Directions for this task:
Find every line in the records below that contains the word "html", and copy each such line.

___ Data for analysis

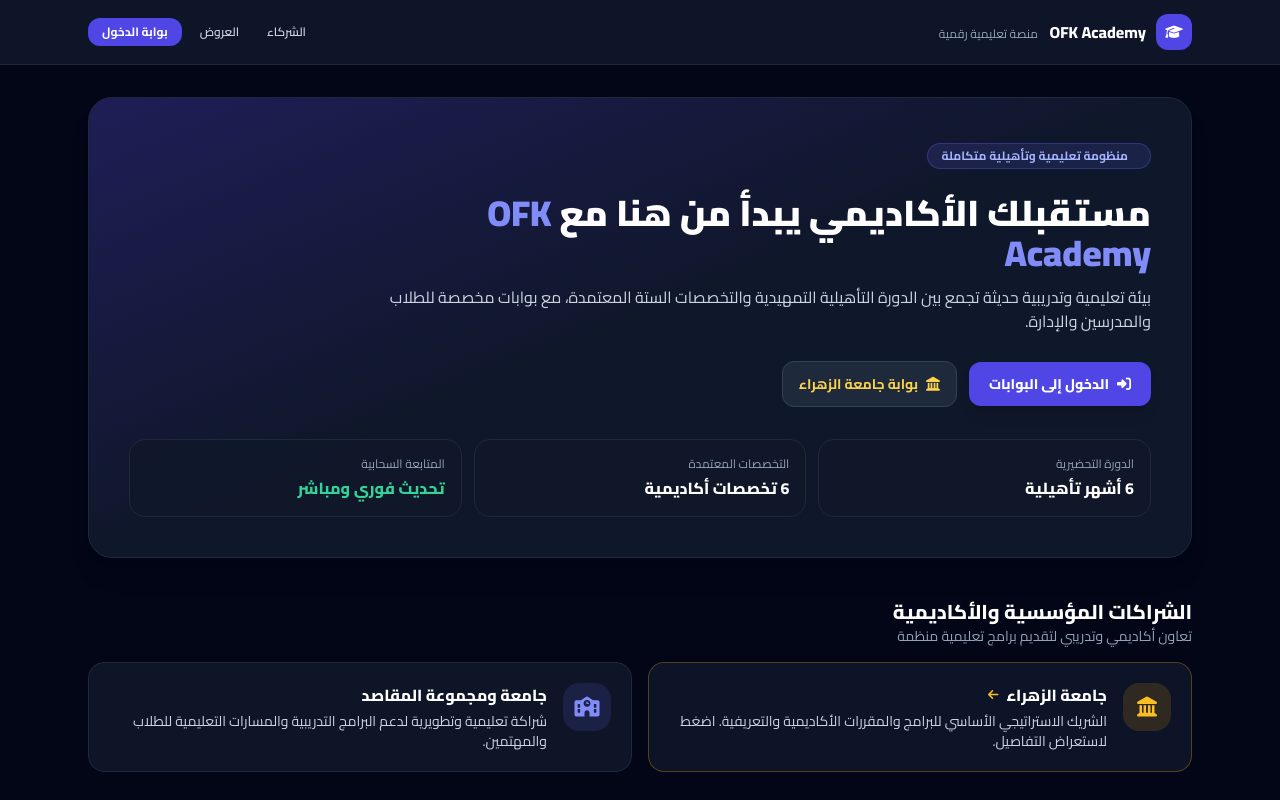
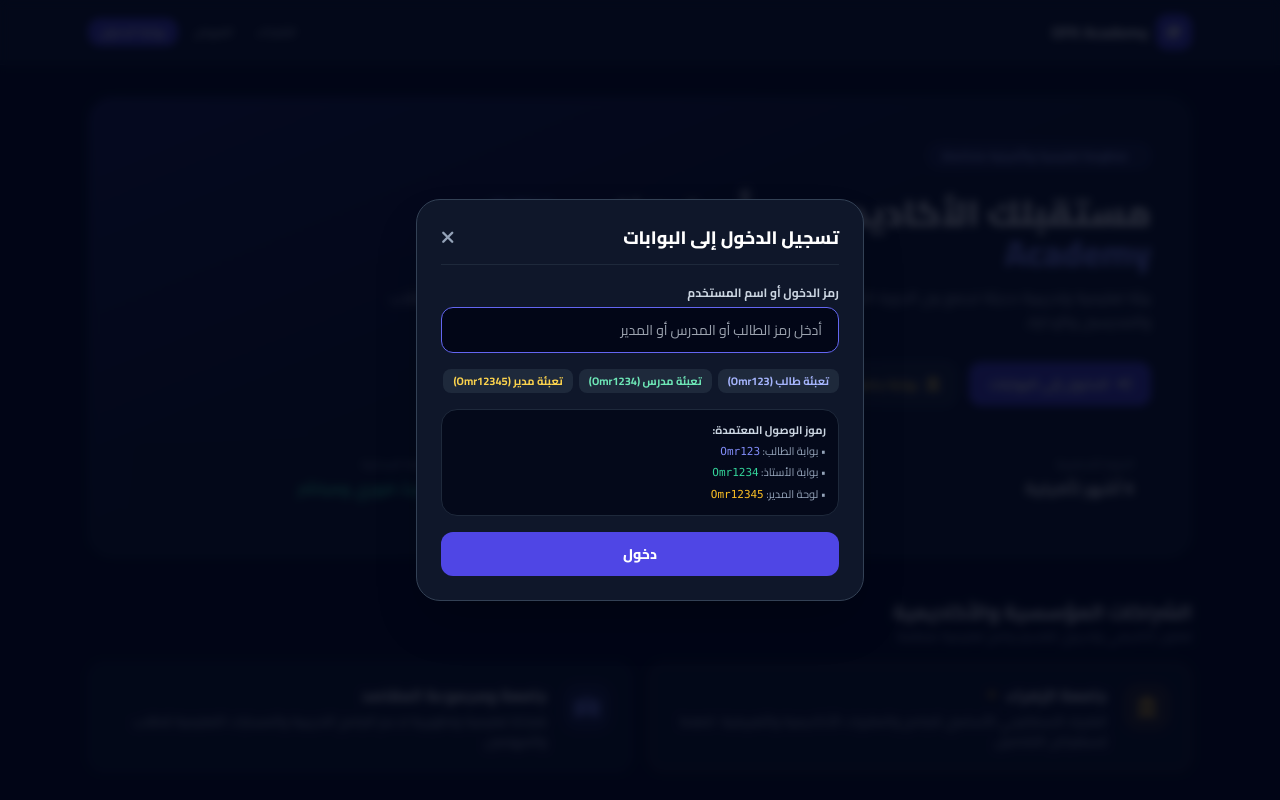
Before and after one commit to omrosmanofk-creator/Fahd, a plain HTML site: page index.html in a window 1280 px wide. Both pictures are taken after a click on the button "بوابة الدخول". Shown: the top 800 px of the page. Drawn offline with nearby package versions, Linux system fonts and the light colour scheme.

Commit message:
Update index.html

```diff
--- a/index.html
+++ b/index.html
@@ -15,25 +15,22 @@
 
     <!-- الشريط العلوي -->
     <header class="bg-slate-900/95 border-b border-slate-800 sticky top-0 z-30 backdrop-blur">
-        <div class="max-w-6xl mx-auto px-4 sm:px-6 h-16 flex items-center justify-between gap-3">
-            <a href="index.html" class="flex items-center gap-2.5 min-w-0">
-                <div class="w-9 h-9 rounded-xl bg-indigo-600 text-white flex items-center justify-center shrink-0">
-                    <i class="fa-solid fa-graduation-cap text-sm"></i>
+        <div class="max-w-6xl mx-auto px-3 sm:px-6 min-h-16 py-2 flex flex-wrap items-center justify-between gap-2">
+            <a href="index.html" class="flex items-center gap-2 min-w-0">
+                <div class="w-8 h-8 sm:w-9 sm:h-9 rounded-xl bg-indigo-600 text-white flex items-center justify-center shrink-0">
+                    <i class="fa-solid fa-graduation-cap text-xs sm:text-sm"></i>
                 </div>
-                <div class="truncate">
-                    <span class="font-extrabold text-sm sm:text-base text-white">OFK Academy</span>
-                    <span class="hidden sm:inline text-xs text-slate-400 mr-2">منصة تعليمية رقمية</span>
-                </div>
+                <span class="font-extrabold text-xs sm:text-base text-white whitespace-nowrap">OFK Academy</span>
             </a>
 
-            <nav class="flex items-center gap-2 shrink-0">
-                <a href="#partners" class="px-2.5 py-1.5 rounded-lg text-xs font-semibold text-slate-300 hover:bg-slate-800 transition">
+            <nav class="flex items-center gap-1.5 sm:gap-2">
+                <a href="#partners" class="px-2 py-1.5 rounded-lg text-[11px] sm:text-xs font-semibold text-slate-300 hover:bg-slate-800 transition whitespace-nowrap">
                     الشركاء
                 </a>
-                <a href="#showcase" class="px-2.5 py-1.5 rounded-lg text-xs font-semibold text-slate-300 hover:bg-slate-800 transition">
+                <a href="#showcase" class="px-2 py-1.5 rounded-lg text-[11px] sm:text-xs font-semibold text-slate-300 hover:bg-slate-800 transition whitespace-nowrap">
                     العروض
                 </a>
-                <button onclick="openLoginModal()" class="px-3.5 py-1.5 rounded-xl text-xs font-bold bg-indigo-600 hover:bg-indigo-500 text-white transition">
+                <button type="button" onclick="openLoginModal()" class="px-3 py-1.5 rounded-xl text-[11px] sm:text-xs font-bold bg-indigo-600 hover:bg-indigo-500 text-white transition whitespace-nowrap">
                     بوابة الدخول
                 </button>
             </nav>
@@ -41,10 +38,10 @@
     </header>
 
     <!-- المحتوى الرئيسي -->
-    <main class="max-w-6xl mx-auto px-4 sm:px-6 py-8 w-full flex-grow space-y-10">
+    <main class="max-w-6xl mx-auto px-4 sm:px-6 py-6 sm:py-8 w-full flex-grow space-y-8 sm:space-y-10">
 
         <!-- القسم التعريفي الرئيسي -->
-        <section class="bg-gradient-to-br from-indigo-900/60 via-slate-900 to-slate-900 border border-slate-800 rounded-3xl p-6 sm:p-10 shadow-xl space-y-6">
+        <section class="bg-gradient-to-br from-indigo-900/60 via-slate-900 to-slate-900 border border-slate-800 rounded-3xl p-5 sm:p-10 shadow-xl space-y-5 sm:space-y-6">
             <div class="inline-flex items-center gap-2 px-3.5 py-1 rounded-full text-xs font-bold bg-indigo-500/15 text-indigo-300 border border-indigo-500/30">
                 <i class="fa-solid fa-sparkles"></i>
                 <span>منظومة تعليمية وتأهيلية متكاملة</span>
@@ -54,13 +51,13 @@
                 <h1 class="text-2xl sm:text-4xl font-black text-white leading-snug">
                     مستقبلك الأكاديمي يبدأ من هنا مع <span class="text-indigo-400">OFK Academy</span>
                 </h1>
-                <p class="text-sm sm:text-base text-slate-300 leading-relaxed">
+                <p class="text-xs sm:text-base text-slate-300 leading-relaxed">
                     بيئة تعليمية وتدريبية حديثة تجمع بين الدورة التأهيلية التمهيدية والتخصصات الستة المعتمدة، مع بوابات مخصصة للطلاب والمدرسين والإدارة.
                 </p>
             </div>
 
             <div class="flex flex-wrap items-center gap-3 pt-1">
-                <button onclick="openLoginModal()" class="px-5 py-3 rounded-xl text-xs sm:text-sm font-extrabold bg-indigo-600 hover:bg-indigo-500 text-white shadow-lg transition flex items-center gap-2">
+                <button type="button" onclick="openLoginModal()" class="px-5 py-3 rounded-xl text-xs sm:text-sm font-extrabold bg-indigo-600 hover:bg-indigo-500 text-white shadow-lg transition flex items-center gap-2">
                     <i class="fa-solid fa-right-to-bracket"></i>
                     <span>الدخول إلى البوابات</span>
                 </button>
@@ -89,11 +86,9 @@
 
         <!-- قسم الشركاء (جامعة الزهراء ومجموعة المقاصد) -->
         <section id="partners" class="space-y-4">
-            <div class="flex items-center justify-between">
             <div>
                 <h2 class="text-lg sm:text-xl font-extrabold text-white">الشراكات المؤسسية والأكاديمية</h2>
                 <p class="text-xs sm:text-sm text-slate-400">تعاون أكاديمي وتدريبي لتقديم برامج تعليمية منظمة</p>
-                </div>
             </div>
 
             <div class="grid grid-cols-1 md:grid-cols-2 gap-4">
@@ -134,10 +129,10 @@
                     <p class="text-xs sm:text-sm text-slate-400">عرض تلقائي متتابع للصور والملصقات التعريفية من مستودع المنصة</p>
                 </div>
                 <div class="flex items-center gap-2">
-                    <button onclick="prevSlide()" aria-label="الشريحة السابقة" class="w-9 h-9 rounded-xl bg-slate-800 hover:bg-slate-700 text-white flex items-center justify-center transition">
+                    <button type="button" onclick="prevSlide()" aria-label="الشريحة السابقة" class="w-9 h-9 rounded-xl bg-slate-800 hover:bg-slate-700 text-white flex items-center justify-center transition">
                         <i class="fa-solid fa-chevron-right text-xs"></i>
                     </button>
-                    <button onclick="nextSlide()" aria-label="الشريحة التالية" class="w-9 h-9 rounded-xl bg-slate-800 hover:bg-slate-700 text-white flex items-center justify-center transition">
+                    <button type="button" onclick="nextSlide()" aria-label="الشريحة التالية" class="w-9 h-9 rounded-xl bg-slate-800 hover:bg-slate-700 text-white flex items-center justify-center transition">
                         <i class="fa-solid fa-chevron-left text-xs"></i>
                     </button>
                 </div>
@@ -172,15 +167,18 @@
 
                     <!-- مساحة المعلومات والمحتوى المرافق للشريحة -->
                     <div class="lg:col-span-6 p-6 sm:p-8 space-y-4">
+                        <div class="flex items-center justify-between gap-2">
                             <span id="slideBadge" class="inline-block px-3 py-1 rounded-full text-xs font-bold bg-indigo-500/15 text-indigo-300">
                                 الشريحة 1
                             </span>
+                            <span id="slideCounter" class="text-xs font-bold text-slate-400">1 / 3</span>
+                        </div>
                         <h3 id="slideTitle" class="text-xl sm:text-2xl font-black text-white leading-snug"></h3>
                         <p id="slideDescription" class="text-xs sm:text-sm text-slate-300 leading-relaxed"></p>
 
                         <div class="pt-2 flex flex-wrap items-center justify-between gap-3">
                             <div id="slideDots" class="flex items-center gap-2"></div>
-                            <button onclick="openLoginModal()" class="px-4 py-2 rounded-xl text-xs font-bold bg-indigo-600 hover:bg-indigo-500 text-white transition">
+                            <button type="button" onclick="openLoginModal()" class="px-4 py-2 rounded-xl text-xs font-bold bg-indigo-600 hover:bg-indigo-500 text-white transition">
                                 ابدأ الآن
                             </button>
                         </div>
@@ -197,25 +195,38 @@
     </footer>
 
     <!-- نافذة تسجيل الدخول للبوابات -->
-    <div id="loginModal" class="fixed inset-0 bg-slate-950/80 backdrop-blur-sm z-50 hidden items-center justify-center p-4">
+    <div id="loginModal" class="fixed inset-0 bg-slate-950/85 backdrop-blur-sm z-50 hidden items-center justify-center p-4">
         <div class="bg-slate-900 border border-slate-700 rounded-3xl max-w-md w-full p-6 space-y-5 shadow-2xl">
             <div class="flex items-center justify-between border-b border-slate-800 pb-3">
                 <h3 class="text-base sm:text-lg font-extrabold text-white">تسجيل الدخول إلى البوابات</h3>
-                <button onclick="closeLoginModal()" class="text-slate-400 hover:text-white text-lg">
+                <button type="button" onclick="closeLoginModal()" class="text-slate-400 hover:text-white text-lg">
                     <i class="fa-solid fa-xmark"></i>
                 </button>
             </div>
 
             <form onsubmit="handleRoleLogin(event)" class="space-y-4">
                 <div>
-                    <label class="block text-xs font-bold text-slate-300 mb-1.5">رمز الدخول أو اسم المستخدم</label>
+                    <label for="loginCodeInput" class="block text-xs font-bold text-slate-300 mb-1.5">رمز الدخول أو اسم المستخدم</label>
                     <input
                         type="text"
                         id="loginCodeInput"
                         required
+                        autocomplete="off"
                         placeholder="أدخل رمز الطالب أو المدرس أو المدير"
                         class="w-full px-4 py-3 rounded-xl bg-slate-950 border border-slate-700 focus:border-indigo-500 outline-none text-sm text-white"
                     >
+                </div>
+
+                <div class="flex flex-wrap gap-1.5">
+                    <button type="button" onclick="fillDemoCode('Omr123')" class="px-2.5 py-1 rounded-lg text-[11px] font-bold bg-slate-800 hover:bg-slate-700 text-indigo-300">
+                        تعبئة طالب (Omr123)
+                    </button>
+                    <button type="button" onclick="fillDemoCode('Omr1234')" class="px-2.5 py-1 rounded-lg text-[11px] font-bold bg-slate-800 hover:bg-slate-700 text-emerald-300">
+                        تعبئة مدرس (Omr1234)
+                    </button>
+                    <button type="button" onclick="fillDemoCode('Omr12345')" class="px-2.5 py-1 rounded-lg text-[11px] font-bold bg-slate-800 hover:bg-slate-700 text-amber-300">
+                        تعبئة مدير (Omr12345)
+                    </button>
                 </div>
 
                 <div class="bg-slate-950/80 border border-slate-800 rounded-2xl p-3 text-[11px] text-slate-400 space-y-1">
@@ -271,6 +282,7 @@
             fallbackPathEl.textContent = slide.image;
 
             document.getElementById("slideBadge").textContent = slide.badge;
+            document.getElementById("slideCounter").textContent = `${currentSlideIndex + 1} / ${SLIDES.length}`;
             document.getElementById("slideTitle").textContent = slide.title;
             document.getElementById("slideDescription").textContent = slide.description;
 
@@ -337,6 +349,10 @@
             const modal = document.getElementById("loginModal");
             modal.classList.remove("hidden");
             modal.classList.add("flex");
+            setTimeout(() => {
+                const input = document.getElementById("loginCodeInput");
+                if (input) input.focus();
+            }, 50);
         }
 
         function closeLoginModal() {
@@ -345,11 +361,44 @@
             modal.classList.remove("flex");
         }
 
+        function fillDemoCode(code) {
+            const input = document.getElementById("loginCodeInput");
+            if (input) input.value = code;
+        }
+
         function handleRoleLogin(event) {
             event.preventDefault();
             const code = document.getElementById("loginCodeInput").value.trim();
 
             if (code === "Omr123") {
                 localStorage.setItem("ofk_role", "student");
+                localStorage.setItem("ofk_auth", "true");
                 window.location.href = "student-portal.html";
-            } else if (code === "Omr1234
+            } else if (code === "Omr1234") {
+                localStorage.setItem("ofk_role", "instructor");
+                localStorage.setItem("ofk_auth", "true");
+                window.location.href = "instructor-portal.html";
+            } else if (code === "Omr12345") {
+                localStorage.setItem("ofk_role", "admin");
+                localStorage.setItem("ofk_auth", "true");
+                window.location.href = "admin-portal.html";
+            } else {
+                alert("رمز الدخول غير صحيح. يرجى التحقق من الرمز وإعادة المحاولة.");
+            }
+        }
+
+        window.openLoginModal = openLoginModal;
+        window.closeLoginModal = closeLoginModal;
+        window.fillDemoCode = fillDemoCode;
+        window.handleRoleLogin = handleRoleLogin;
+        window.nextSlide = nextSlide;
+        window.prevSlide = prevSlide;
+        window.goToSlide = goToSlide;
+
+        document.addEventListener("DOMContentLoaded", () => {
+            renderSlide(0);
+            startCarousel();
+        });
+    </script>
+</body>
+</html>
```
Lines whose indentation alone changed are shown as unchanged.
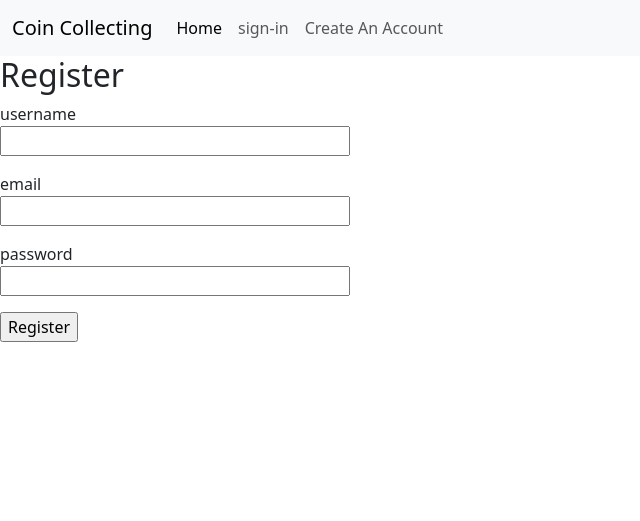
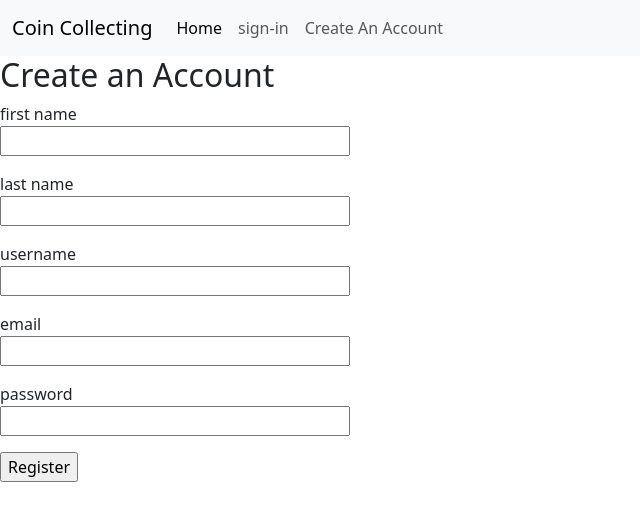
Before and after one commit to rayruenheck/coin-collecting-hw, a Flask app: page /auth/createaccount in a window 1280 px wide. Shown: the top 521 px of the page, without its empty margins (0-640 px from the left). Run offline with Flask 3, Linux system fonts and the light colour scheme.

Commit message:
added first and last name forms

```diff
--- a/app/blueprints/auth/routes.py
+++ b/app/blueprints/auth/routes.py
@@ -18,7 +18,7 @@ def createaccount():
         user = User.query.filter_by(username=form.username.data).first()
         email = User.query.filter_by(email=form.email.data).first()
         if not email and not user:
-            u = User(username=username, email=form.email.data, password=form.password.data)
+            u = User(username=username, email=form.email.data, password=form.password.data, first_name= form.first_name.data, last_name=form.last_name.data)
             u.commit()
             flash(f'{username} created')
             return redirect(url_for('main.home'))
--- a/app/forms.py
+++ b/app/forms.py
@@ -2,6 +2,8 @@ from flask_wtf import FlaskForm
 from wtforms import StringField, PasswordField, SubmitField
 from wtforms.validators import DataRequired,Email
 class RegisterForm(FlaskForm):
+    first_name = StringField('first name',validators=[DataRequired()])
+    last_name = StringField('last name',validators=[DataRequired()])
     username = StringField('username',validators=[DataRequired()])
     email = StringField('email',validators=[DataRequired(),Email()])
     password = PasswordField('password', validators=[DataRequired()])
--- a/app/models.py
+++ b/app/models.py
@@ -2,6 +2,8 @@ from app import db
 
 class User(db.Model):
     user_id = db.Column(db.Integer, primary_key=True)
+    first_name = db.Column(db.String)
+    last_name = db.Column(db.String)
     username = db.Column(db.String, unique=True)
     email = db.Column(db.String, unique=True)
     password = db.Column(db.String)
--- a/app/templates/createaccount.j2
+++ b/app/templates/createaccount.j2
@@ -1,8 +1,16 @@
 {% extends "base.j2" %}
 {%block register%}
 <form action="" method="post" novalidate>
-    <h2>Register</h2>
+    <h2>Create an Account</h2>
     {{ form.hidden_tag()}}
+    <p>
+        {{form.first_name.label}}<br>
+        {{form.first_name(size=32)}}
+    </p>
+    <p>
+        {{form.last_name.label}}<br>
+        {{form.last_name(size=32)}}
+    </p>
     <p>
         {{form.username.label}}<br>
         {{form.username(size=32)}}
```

______

Exercise response:
Before and after one commit to omrosmanofk-creator/Fahd, a plain HTML site: page index.html in a window 1280 px wide. Both pictures are taken after a click on the button "بوابة الدخول". Shown: the top 800 px of the page. Drawn offline with nearby package versions, Linux system fonts and the light colour scheme.
Update index.html
--- a/index.html
+++ b/index.html
-            <a href="index.html" class="flex items-center gap-2.5 min-w-0">
+            <a href="index.html" class="flex items-center gap-2 min-w-0">
                 window.location.href = "student-portal.html";
+                window.location.href = "instructor-portal.html";
+                window.location.href = "admin-portal.html";
+</html>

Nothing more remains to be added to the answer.